Back in November 2016, our company had five employees. Now, three years later, we have 20.
It’s remarkable that, given the ‘niche’ nature of the business – working in electronic motion control and intelligent sensing technologies – that this growth could be considered rapid, remarkable and unusual. However, it was planned and brought into sharp focus the wonderful support network infrastructure that exists in Scotland.
I speak particularly of Scottish Enterprise, Business Gateway, Skills Development Scotland, Scottish Development International and in our case, South Lanarkshire Council. Honestly, we would never have been able to achieve such growth without all of their support, their advice and their belief in us.
In 2016, we required significant growth of a particular nature – the need attract and recruit young people into a highly skilled, niche engineering design company, such as graduates, interns and apprentices.
This was all new to me. I came from more than 20 years in local government. As a professional social worker I had management and leadership experience including significant training and development roles, but not within STEM – science, technology, engineering and manufacturing. However, skills are transferable and so are values.
So, here we were, an SME trying to become established in Scottish engineering. We already knew that there was a huge challenge for STEM industries to develop a sustainable workforce for the future. With retirement getting ever closer on life’s horizon for many, there are fears of not enough fresh talent to fill the gap.
CeeD – the Centre for Engineering Education and Development – will tell you that this is an urgent problem to be solved. The current atypical industry demographic is that of older, white men. How does that square with equality and diversity?
Unless our combined leadership in education, in business and in society can take tangible and realistic actions now, we shall fail to attract our young people into engineering. They may eschew it completely, or initially embrace it only to abandon engineering for something else. We have a lack of women and under-represented groups in STEM activities. This isn’t a new problem – we’ve known about it for some time, hoping that, if we can encourage more young people to study STEM subjects at school, they will choose a related career path. It’s certainly getting better but we’re still not seeing this reflected enough in graduate and apprentice numbers.
In 2016, as an unknown SME, we had our own challenges and problems to add to this. Firstly, attracting people to the unusual nature of our work. Secondly, our recruitment competition is often large, well established, shiny corporates. Thirdly, we needed to ensure that our cultural values of diversity and inclusion was clear, authentic and visible.
First, we set about recruiting a range of young people who were interested in what we do. Our universities in Scotland are excellent but no new graduates emerge with the capability we need – they have to learn fast and apply that learning. But no one even knew we existed.
That directly relates to our second challenge – why come and work for Mage Control Systems and not Thales, Doosan Babcock or Leonardo?

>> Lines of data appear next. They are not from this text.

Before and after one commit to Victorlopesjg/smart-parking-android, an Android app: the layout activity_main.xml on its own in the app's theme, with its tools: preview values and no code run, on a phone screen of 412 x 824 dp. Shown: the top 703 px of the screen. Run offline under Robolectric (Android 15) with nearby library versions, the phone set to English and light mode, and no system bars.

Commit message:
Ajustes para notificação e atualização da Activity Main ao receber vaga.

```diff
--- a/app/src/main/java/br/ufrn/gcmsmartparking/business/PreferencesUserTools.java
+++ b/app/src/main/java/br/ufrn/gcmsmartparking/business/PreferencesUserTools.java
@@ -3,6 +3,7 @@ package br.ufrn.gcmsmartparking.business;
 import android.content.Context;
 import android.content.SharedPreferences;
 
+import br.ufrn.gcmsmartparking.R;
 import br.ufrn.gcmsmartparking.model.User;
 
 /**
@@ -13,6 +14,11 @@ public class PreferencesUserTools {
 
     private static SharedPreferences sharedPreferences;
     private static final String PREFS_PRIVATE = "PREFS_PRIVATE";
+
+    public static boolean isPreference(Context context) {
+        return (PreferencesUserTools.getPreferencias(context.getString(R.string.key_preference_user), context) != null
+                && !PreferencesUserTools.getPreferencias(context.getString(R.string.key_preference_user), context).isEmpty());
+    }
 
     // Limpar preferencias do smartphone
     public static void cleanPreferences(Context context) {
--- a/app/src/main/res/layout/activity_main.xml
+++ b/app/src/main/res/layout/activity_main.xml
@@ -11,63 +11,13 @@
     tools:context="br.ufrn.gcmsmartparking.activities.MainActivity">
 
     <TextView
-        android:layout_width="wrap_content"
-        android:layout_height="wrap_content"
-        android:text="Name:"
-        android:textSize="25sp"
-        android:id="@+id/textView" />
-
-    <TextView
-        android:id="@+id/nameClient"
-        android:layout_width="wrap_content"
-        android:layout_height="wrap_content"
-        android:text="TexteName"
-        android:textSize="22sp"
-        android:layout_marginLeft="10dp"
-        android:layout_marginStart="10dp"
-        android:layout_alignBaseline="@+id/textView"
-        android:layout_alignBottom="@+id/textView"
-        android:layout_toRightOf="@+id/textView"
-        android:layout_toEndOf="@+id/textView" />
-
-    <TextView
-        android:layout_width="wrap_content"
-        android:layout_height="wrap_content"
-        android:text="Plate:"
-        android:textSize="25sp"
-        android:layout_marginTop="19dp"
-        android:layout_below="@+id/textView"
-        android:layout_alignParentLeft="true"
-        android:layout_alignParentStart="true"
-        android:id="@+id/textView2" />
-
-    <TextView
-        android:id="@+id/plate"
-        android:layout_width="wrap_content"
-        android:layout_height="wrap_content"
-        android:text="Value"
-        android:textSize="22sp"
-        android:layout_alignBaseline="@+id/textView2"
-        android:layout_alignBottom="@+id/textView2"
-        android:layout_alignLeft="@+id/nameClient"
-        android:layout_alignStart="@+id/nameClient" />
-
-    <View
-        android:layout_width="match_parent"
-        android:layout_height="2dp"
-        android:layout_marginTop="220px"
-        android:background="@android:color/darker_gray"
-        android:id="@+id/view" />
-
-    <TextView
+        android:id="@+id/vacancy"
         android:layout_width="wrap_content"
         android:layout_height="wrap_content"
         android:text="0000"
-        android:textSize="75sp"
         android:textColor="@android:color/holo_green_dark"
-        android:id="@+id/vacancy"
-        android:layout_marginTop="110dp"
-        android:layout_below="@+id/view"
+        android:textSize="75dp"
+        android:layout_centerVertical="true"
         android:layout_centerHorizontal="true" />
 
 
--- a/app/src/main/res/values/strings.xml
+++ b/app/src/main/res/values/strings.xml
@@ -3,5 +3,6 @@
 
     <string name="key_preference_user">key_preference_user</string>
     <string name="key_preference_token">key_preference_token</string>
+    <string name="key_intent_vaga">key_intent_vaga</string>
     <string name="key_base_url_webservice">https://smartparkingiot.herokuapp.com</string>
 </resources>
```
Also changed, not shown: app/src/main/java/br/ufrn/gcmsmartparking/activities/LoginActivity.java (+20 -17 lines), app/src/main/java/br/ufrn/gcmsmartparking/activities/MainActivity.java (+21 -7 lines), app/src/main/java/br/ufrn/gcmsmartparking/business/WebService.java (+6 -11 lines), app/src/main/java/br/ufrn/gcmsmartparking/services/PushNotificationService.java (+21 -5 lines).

Looking at these two challenges, I led a programme of engagement with employment liaison staff in Strathclyde, Stirling and Glasgow Caledonian universities and, more recently, with Glasgow University. Crucially, they helped subsidise our internships using the Santander Universities scheme for SME placements.
We’ve had 12 engineering interns since 2017: if not for the Santander scheme, as an SME, we’d only have been able to afford six of them. A win-win-win for students, universities and for small businesses.
On hiring graduates, Business Gateway supported us by securing Scottish Enterprise Scotgrad funding – an essential enabler of our growth. This is a crucial provision for STEM SMEs in Scotland and used well, boosts the productivity required to create jobs. In 2018, Scottish SMEs provided 1.2 million jobs, with professional, scientific and technical activities and construction providing almost 28 per cent of that number.
Finally, a word on leadership and organisational culture – it’s about what and who we value. It’s also about what we do and what we say.
Values shape our conversations, our staff development framework, our decisions and team culture as a whole. Whatever your culture is, promote it well and it will attract the right people for your business – it’s all about creating loyalty, motivation, commitment and productivity.
I say to any SME, if we can do it, you certainly can. You just need the right networks of support to create essential growth and opportunities for young people in Scotland’s SMEs.
Janet Menzies, operations director, MAGE Control Systems.